Two new collections of living poetry brought to the surface by the
When Michael Farrell’s collection, Open Sesame, appeared from Giramondo Press in Australia two years ago it had this comment on the back cover: ‘This poetry can be unsettling, and its abstract music is passionate as well as parodic. Farrell’s fractured narratives seem to settle in the reader’s mind where they become a form of pure lyricism’.
The Australian poet Henry Lawson (to whose memory a statue of the poet accompanied by a swagman, a fencepost and a dog was put up in Sidney in the early 1930s) becomes the title of one of these new fast-moving pieces which merge the world of Michael McClure and that parodic humour pointed out the blurb above.
reading henry lawson
i go into the snow &
see a rainbow. cars have action: streets shriek
‘our love affair.’
Quoting the tones of
ICE ISLAND SIGHLAND SIC ICELANDIC EYES
backpack, head full of ‘i’
words. don’t make me rue
the day i took up Spanish things. (hold
the tool in your would be
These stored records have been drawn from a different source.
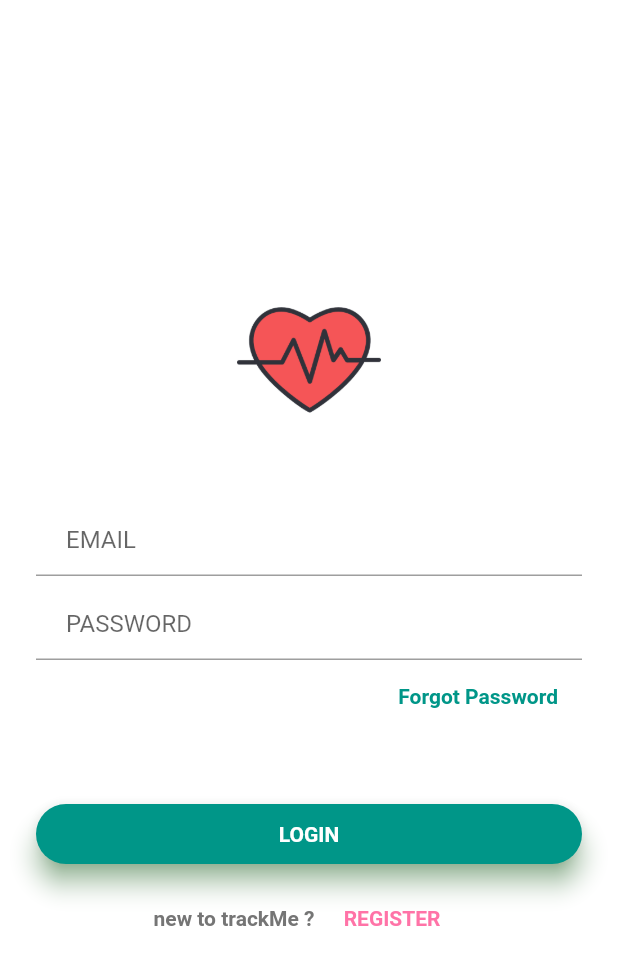
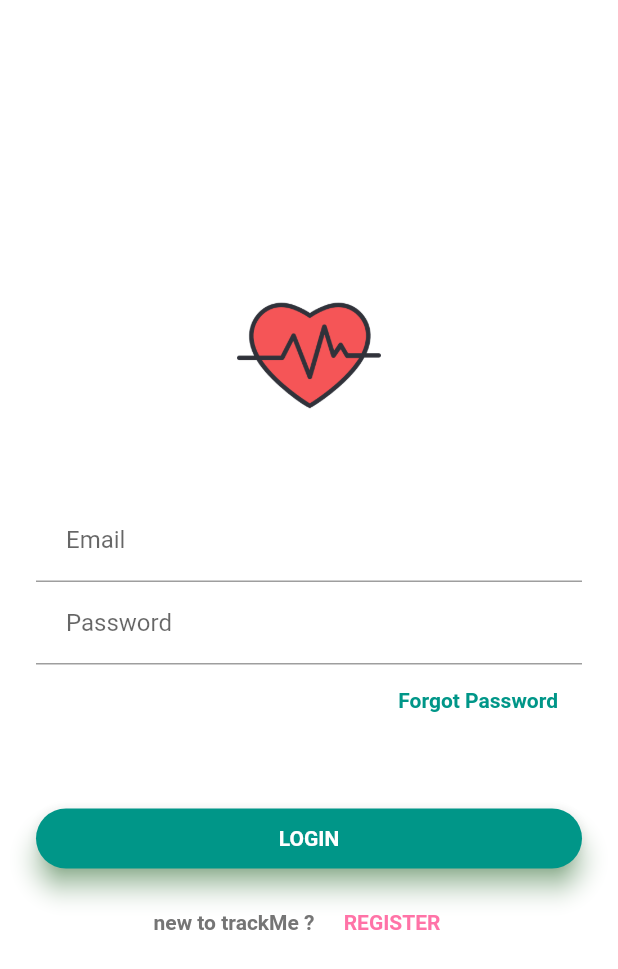
Before and after one commit to xnand/Data4Help_polimi-project, a Flutter app: the screen it shows after launch, on a phone screen of 412 x 824 dp. Shown: the top 969 px of the screen. Run offline on Flutter 3.47's test engine with Material 2 defaults, Android fonts, the phone set to English and light mode, and no system bars.

Commit message:
Auto stash before merge of "master" and "origin/master"

```diff
--- /dev/null
+++ b/ITD/MobileApp/trackme/lib/models/user.dart
@@ -0,0 +1,4 @@
+class User {
+  String name;
+  String password;
+}
--- /dev/null
+++ b/ITD/MobileApp/trackme/lib/models/user.json
@@ -0,0 +1,5 @@
+{
+  "name": "name",
+  "password": "password"
+
+}
--- a/ITD/MobileApp/trackme/lib/screens/loginpage.dart
+++ b/ITD/MobileApp/trackme/lib/screens/loginpage.dart
@@ -6,11 +6,27 @@ import 'PageNavigator.dart';
 
 class LoginPage extends StatefulWidget {
   static String tag = 'login-page';
+
   @override
   _LoginPageState createState() => new _LoginPageState();
 }
 
 class _LoginPageState extends State<LoginPage> {
+  String _email;
+  String _password;
+  final formKey = new GlobalKey<FormState>();
+
+  void validateAndSave() {
+    final form = formKey.currentState;
+
+    if(form.validate()) {
+      form.save();
+      print('credential may be valid. Email: $_email, Password: $_password');
+    }
+  }
+  _LoginPageState() {
+
+  }
   @override
   Widget build(BuildContext context) {
     final logo = Hero(
@@ -23,12 +39,15 @@ class _LoginPageState extends State<LoginPage> {
     );
 
     final email = TextFormField(
+
       keyboardType: TextInputType.emailAddress,
       autofocus: false,
+      onSaved: (email) => _email = email,
       initialValue: null,
+      validator: (value) => value.isEmpty ? 'Email can\'t be empy': null,
       decoration: InputDecoration(
+          labelText: 'Email',
 
-          hintText: 'EMAIL',
           contentPadding: EdgeInsets.fromLTRB(20.0, 10.0, 20.0, 10.0),
           border: UnderlineInputBorder()),
     );
@@ -37,8 +56,10 @@ class _LoginPageState extends State<LoginPage> {
       autofocus: false,
       initialValue: null,
       obscureText: true,
+      validator: (value) => value.isEmpty ? 'Password can\'t be empy': null,
+      onSaved: (password) => _password = password,
       decoration: InputDecoration(
-          hintText: 'PASSWORD',
+          labelText: 'Password',
           contentPadding: EdgeInsets.fromLTRB(20.0, 10.0, 20.0, 10.0),
           border: UnderlineInputBorder()),
     );
@@ -52,9 +73,7 @@ class _LoginPageState extends State<LoginPage> {
           elevation: 7.0,
           child: FlatButton(
             color: Colors.transparent,
-            onPressed: () {
-              Navigator.of(context).pushNamed(PageNavigator.tag);
-            },
+            onPressed: validateAndSave,
             child: Center(
               child: Text(
                 'LOGIN',
@@ -131,9 +150,15 @@ class _LoginPageState extends State<LoginPage> {
           children: <Widget>[
             logo,
             SizedBox(height: 48.0),
-            email,
-            SizedBox(height: 8),
-            password,
+            Form(
+              key: formKey,
+              child: Column(
+                children: <Widget>[
+                  email,
+                  password
+                ],
+              ),
+            ),
             Row(
               mainAxisAlignment: MainAxisAlignment.end,
               children: <Widget>[
```
Also changed, not shown: ITD/MobileApp/trackme/lib/networkManager/network.dart (added, +14 -0 lines), ITD/MobileApp/trackme/package-lock.json (added).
In his introduction to Talking Poetics, Dialogues in Innovative Poetry (Shearsman 2011) Scott Thurston reminded us that ‘writings have their own secret life which escapes the writer, which eludes her or him, and without which the whole endless, sacrificial labour of writing would be worthless’. Scott’s new sequence, Figure Detached, Figure Impermanent, gives us that truth on the page as we confront mystery and a compassionate understanding of cultural values:
This poem has already been read for you. Isn’t a word a site
of interaction? No need to overcome disagreement when
you throw yourself away so easily. Source the act.
Recognise, reject pattern; find equilibrium. In the luxury of
the past she went into character as a listener, the witness just
another brick in the wall.
Both these chapbooks are full of humour: mischievous and graceful, sharp-edged as comments upon the world. Whether it is Scott Thurston’s nod in the direction of Samuel L. Jackson’s hit-man in Pulp Fiction who tells his partner that it is time for them to ‘get into character’ or Michael Farrell’s shift of the name of a French poet, so dear to contemporary poetics, into a self-pummelling verb of astonishment (‘mallar me’) there is a vibrancy about these two volumes which make them worth ordering immediately.
Ian Brinton 4th April 2014.